My summer vacation: London public transportation
> The two main forms of mass transit are the tube and buses. Passes are good for both systems, except where noted. There aren’t many options, which is good, because it makes decision-making easier. I’ll start by focusing on tickets for zones 1 and 2, which is where the major tourist attractions are. Prices are as of summer 2019.
A visit to the Large Scale Systems Museum

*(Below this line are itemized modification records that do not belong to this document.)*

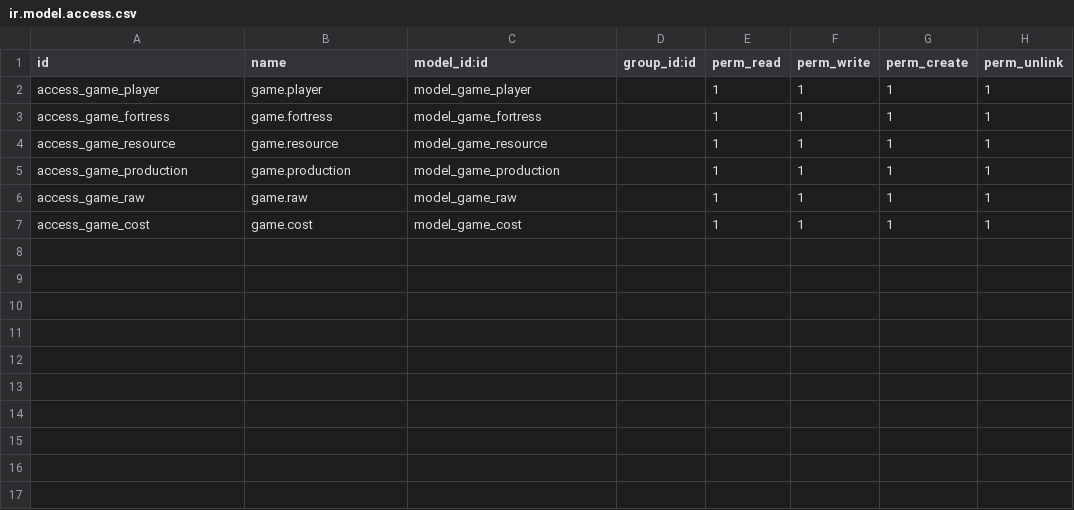
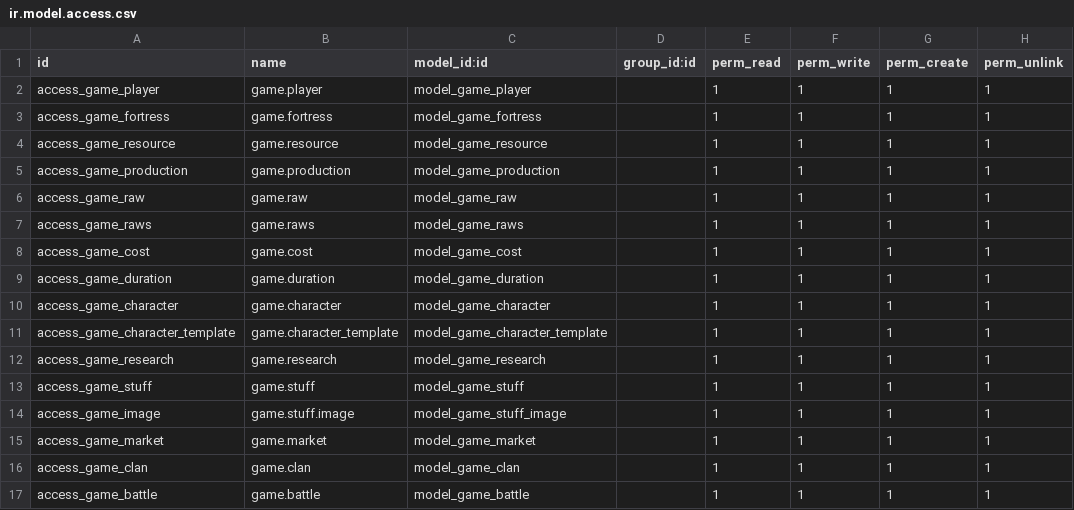
Before and after one commit to xxjcaxx/odoogame, a CSV file: game/security/ir.model.access.csv, drawn as a sheet.

```diff
--- a/game/security/ir.model.access.csv
+++ b/game/security/ir.model.access.csv
@@ -6,2 +6,12 @@ access_game_production,game.production,model_game_production,,1,1,1,1
 access_game_raw,game.raw,model_game_raw,,1,1,1,1
+access_game_raws,game.raws,model_game_raws,,1,1,1,1
 access_game_cost,game.cost,model_game_cost,,1,1,1,1
+access_game_duration,game.duration,model_game_duration,,1,1,1,1
+access_game_character,game.character,model_game_character,,1,1,1,1
+access_game_character_template,game.character_template,model_game_character_template,,1,1,1,1
+access_game_research,game.research,model_game_research,,1,1,1,1
+access_game_stuff,game.stuff,model_game_stuff,,1,1,1,1
+access_game_image,game.stuff.image,model_game_stuff_image,,1,1,1,1
+access_game_market,game.market,model_game_market,,1,1,1,1
+access_game_clan,game.clan,model_game_clan,,1,1,1,1
+access_game_battle,game.battle,model_game_battle,,1,1,1,1
```
Also changed, not shown: 32 other files.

> I didn’t expect to find two floors filled with vintage computers in a sleepy town outside Pittsburgh. But that’s the location of the Large Scale System Museum, housed in an abandoned department store. The ground floor of this private collection concentrates on mainframes and minicomputers from the 1970s to 1990s featuring IBM, Cray, and DEC systems, along with less common computers. Amazingly, most of these vintage systems are working. Upstairs, the museum is filled with vintage home computers from the pre-PC era.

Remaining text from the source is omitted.